Exercise brief:
This task calls for copying every line in the data below that contains the word "border".

Data extracts:
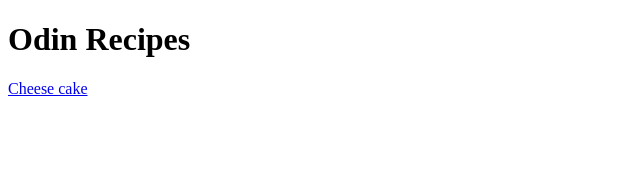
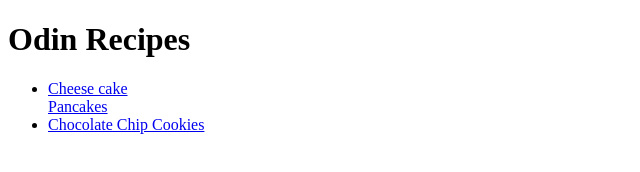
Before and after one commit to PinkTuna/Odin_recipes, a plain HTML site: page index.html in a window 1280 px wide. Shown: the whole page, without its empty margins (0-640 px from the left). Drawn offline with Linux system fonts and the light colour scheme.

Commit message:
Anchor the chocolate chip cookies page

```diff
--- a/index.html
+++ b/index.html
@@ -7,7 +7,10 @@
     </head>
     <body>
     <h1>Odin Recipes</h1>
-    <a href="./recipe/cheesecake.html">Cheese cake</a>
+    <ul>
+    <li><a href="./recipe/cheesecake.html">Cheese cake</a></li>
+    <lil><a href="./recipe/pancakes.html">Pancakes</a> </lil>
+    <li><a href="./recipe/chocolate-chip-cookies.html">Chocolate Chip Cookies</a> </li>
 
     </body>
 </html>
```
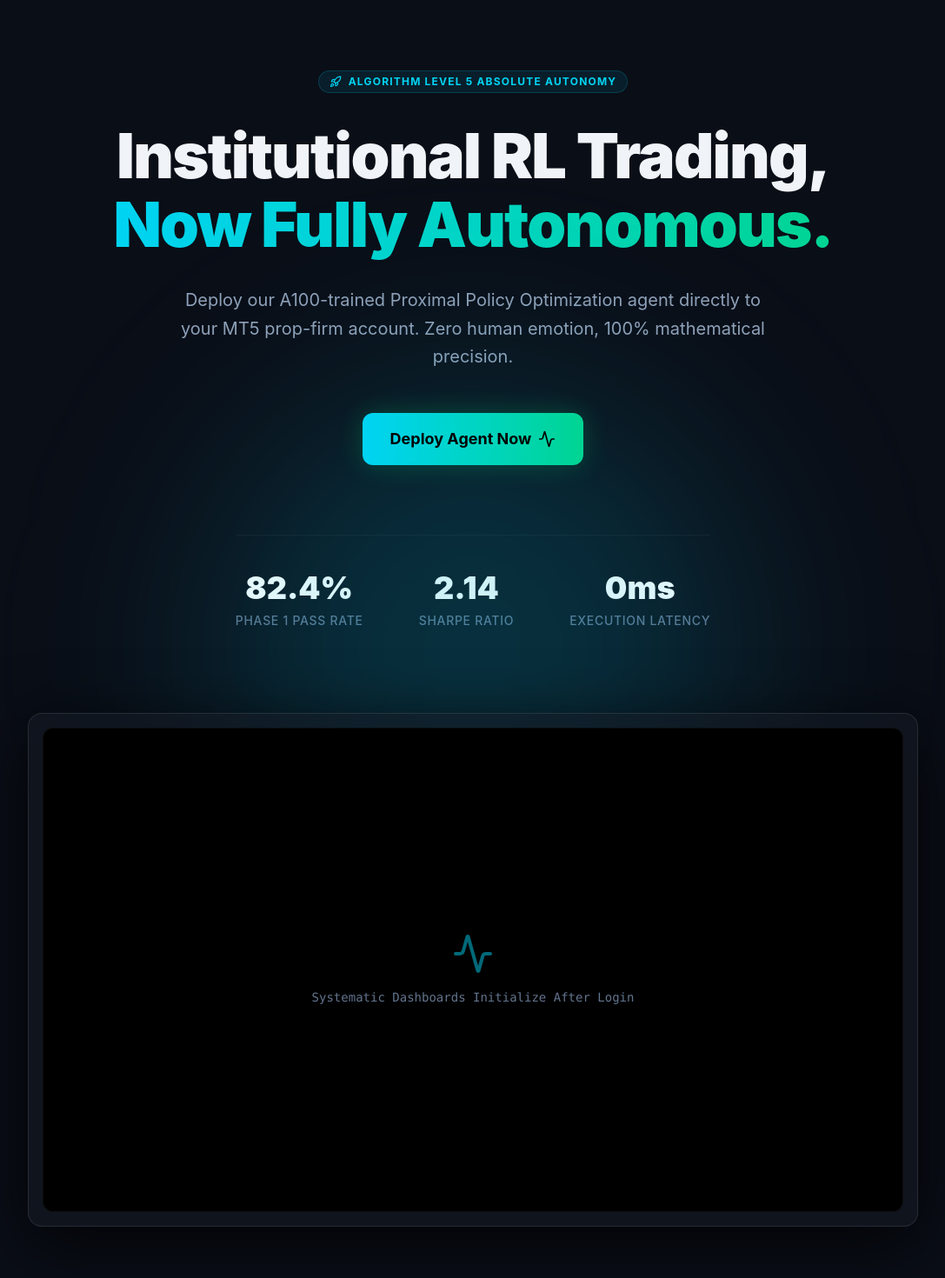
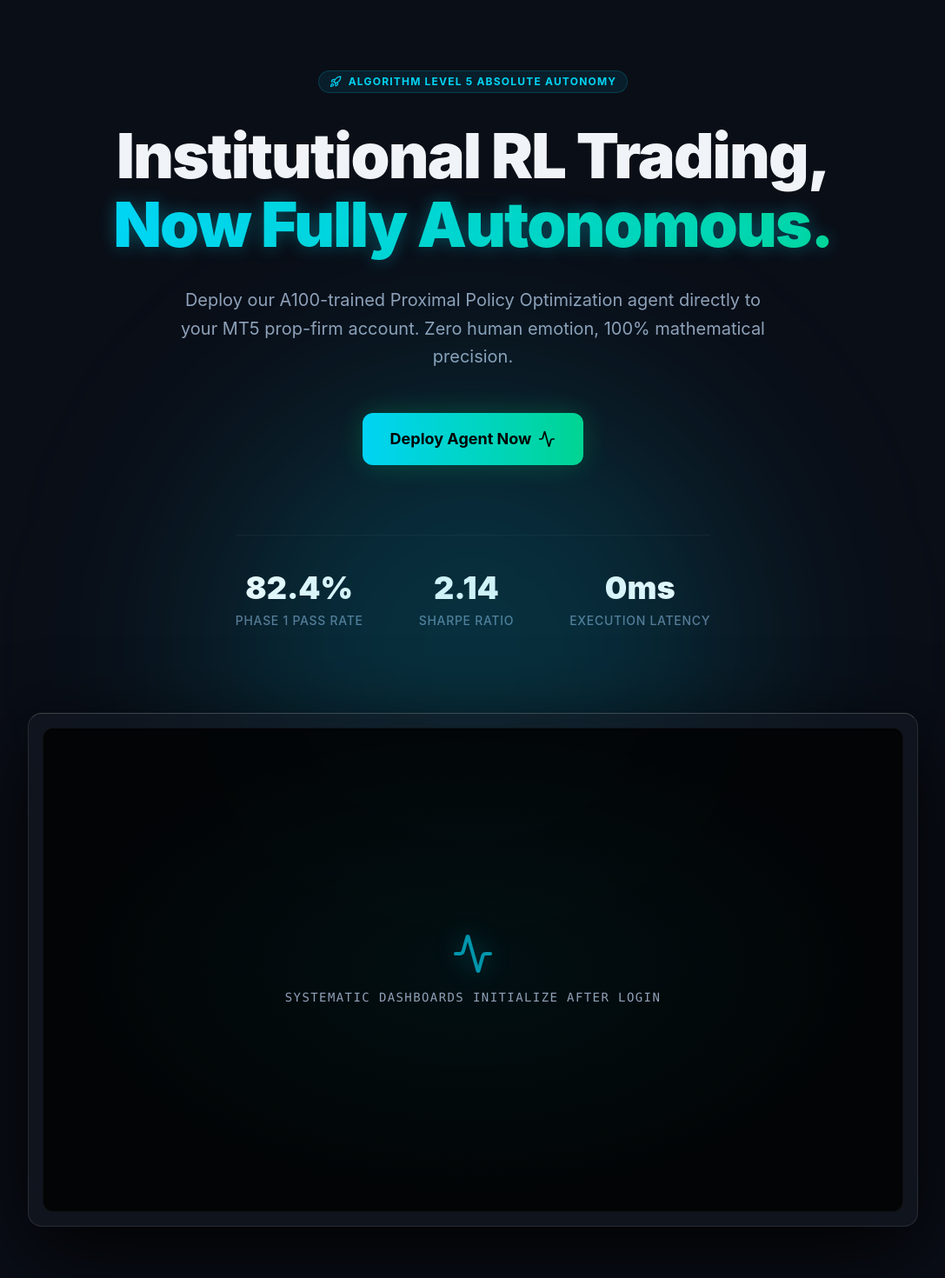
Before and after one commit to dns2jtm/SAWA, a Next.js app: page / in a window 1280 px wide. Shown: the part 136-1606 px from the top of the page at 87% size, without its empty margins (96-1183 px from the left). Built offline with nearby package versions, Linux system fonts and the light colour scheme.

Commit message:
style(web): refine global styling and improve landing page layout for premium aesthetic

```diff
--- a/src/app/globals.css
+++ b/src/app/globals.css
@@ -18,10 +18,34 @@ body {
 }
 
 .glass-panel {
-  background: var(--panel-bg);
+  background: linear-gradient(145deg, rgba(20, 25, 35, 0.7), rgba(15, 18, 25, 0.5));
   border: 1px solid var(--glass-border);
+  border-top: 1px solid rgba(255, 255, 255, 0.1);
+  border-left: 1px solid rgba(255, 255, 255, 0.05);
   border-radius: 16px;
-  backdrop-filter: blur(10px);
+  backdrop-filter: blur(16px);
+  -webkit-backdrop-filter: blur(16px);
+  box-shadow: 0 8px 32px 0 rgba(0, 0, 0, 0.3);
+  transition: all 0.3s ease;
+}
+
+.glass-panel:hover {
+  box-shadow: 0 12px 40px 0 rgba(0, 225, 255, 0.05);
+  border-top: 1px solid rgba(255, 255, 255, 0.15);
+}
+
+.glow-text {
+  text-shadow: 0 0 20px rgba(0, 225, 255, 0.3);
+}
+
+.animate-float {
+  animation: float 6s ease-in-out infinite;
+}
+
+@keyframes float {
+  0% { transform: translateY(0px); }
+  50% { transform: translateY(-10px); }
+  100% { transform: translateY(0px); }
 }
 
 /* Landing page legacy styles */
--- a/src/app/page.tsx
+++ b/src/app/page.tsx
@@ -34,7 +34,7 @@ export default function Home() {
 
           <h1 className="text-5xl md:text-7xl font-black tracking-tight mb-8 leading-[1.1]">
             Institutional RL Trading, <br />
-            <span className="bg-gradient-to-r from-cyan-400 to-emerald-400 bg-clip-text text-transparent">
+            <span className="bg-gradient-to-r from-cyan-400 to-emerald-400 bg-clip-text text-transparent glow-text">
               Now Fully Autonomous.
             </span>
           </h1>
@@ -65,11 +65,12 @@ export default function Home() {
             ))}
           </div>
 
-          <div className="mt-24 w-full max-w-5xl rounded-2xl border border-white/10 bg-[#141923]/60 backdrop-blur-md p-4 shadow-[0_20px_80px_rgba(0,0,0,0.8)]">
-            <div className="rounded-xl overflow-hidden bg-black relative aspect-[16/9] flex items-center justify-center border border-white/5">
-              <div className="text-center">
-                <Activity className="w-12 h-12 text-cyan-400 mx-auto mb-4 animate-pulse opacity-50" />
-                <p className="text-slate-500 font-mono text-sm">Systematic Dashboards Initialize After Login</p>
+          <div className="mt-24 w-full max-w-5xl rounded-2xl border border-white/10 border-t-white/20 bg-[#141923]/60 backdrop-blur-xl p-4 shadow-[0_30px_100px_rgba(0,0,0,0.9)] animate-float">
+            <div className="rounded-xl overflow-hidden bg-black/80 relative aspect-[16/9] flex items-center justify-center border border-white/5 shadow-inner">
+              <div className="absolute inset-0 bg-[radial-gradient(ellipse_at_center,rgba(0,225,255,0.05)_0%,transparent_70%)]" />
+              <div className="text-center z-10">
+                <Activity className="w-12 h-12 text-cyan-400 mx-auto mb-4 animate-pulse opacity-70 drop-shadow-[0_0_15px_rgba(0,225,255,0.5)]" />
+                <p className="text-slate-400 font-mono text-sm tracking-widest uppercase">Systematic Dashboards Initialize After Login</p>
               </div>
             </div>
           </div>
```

Exercise response:
   border: 1px solid var(--glass-border);
+  border-top: 1px solid rgba(255, 255, 255, 0.1);
+  border-left: 1px solid rgba(255, 255, 255, 0.05);
   border-radius: 16px;
+  border-top: 1px solid rgba(255, 255, 255, 0.15);
-          <div className="mt-24 w-full max-w-5xl rounded-2xl border border-white/10 bg-[#141923]/60 backdrop-blur-md p-4 shadow-[0_20px_80px_rgba(0,0,0,0.8)]">
-            <div className="rounded-xl overflow-hidden bg-black relative aspect-[16/9] flex items-center justify-center border border-white/5">
+          <div className="mt-24 w-full max-w-5xl rounded-2xl border border-white/10 border-t-white/20 bg-[#141923]/60 backdrop-blur-xl p-4 shadow-[0_30px_100px_rgba(0,0,0,0.9)] animate-float">
+            <div className="rounded-xl overflow-hidden bg-black/80 relative aspect-[16/9] flex items-center justify-center border border-white/5 shadow-inner">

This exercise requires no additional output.